Setting a timer and double-checking that your oven is set at the right temperature is just one line of defense when it comes to making sure your cookies don’t burn to a crisp. But lots of home bakers let their timer do all the work and forget to peer at them through the oven window. In fact, eyeing your cookies can help you get them just right, explains Brigette Contreras, corporate executive pastry chef of The ONE Group, which has STK in its restaurant group.

How to fix it: “Cookies do not have to look fully cooked to be removed from the oven,” she says. Her go-to tip: Take them out of the oven once they fluff up and no longer look shiny. In fact, the only shine should be that of the melted chocolate chips, she says.

8. Not letting cookies cool enough.

You’ve made perfect cookies, and you’re eager to serve them warm. But if you remove them from the pan too quickly, they’ll fall apart, cautions Contreras.

How to fix it: Leave them on the cookie sheet for a few minutes before transferring them to a cooling rack. That way, they’ll firm up and keep their shape when you slide the spatula underneath them.

9. Leaving the cookies in the oven too long.

Cookies can go from chewy and soft to hard and crunchy in very little time, cautions Jessie Sheehan, a recipe developer and the author of The Vintage Baker.

How to fix it: If you love chewy cookies, try underbaking them by a minute or so, she says.

10. Overmixing the batter.

Overmix your batter, and you’ll end up with one tough cookie (batch), Sheehan says.

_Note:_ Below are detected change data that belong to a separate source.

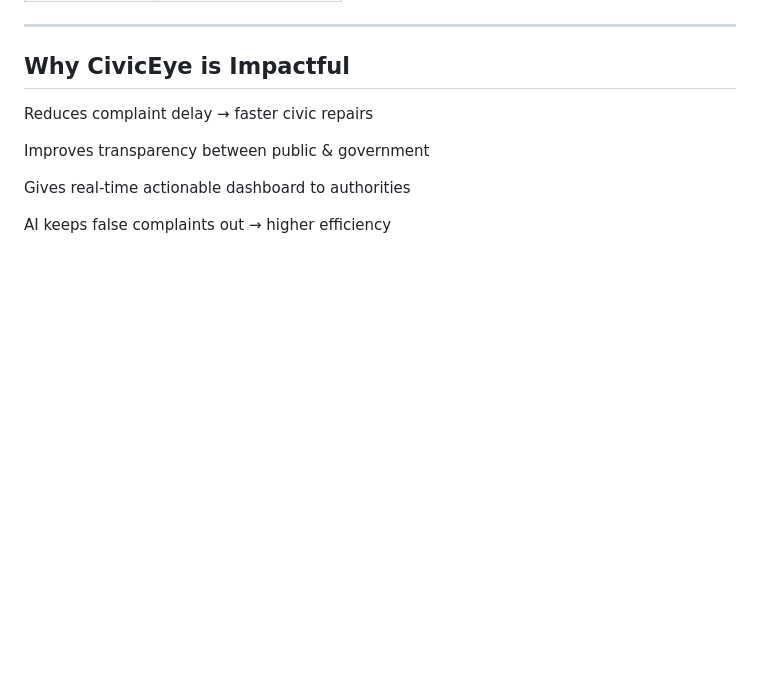
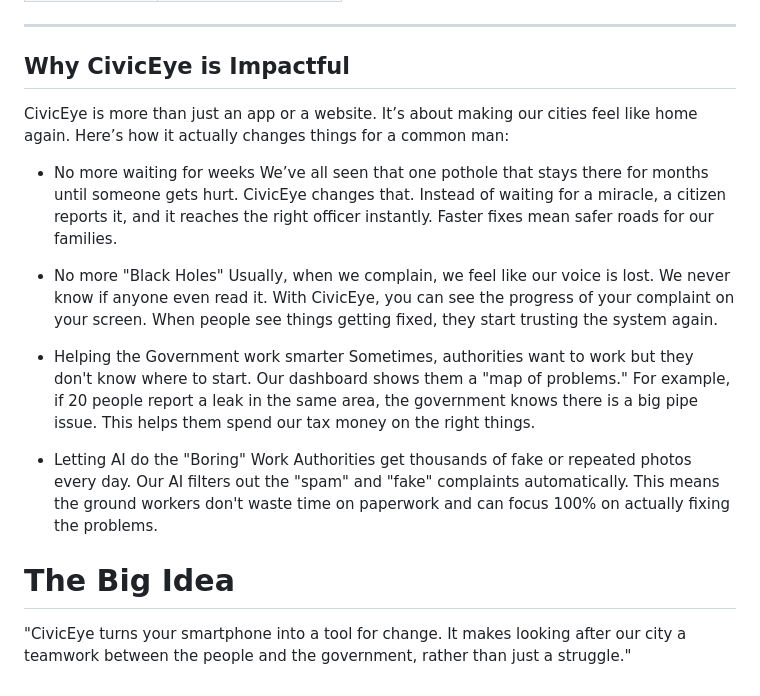
Before and after one commit to TaruN-Ruwali/CivicEye, a Markdown page: README.md, the part around the change. GitHub-like rendering; blank space fills up the shorter version.

```diff
--- a/README.md
+++ b/README.md
@@ -128,10 +128,19 @@ frontend/admin.html  → Admin Dashboard
 
 ##  Why CivicEye is Impactful
 
- Reduces complaint delay → faster civic repairs
+CivicEye is more than just an app or a website. It’s about making our cities feel like home again. Here’s how it actually changes things for a common man:
 
- Improves transparency between public & government
+- No more waiting for weeks
+We’ve all seen that one pothole that stays there for months until someone gets hurt. CivicEye changes that. Instead of waiting for a miracle, a citizen reports it, and it reaches the right officer instantly. Faster fixes mean safer roads for our families.
 
- Gives real-time actionable dashboard to authorities
+- No more "Black Holes"
+Usually, when we complain, we feel like our voice is lost. We never know if anyone even read it. With CivicEye, you can see the progress of your complaint on your screen. When people see things getting fixed, they start trusting the system again.
 
- AI keeps false complaints out → higher efficiency
+- Helping the Government work smarter
+Sometimes, authorities want to work but they don't know where to start. Our dashboard shows them a "map of problems." For example, if 20 people report a leak in the same area, the government knows there is a big pipe issue. This helps them spend our tax money on the right things.
+
+- Letting AI do the "Boring" Work
+Authorities get thousands of fake or repeated photos every day. Our AI filters out the "spam" and "fake" complaints automatically. This means the ground workers don't waste time on paperwork and can focus 100% on actually fixing the problems.
+
+# The Big Idea
+"CivicEye turns your smartphone into a tool for change. It makes looking after our city a teamwork between the people and the government, rather than just a struggle."
```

Batter that’s been mixed for too long can lead to dry, cracker-like cookies. And that’s not what you’re going for, right?

How to fix it: When you’re using an electric or hand mixer, stop mixing your dough when you can still see streaks of flour in the mix. Then, finish mixing by hand, which isn’t so rigorous, Sheehan says.

11. Not chilling the dough.

The scenario: You want to make a dozen cookies, but instead you end up with one big cookie conglomerate because the dough spread on the sheet. Experts say this mistake happens when you don’t chill your dough. Chilled cookie dough doesn’t melt as quickly, so it doesn’t flatten out too much on the cookie sheet or meld with nearby cookies.

How to fix it: When you’re making drop cookies, like chocolate chip cookies or oatmeal raisin, you’ll want to chill your dough before it goes in the oven. “Freeze your portioned cookie dough on a cookie sheet for at least an hour before baking,” Sheehan says. “This will help your cookies keep their shape when baking.”

12. Using a spoon for drop cookies.

Ever wonder why your cookies aren’t perfectly round and uniform, a la your Pinterest board? The secret to round cookies, it turns out, is an assist from a kitchen gadget that’s not a spoon.

How to fix it: It’s worth investing in a small ice cream scoop to help portion out your dough, Sheehan says.

13. Randomly substituting ingredients.

PSA: You can’t use bread flour instead of all-purpose flour or oil instead of butter and expect the cookie to turn out as they do in the recipe, Gray says. A wrong flour could make the cookie too dry, and oil will make the cookies much softer than butter.

How to fix it: “The recipe writer chose the specific type of flour, fat, sugar, and liquid to create the perfect version of that cookie,” Gray says. Read through the recipe and make sure you’ve got all the right ingredients before you start mixing the dough, she suggests.

14. Using a single baking sheet.

The drill: Your first batch of cookies come out of the oven, and you move them quickly to a cooling rack and start filling up the sheet with your next batch. Doing this will result in thin cookies because they’ll melt and spread before they start baking, warns Rachel Paxton, who has three decades of baking experience and runs the blog Creative Homemaking.

How to fix it: Keep a few cookie sheets on hand so that you can let them cool down between patches, Paxton suggests.

15. Using an old cookie sheet.

Are your cookies constantly burning? You may want to wag your finger at those old, thin cookie sheets you’ve been using, Paxton says.

How to fix it: Your best bet is to invest in a new, heavy-duty cookie sheet, Paxton says. But, you could also get a little more mileage out of your old cooking sheet by adding a layer of aluminum foil, which will help prevent your cookies from burning, she suggests.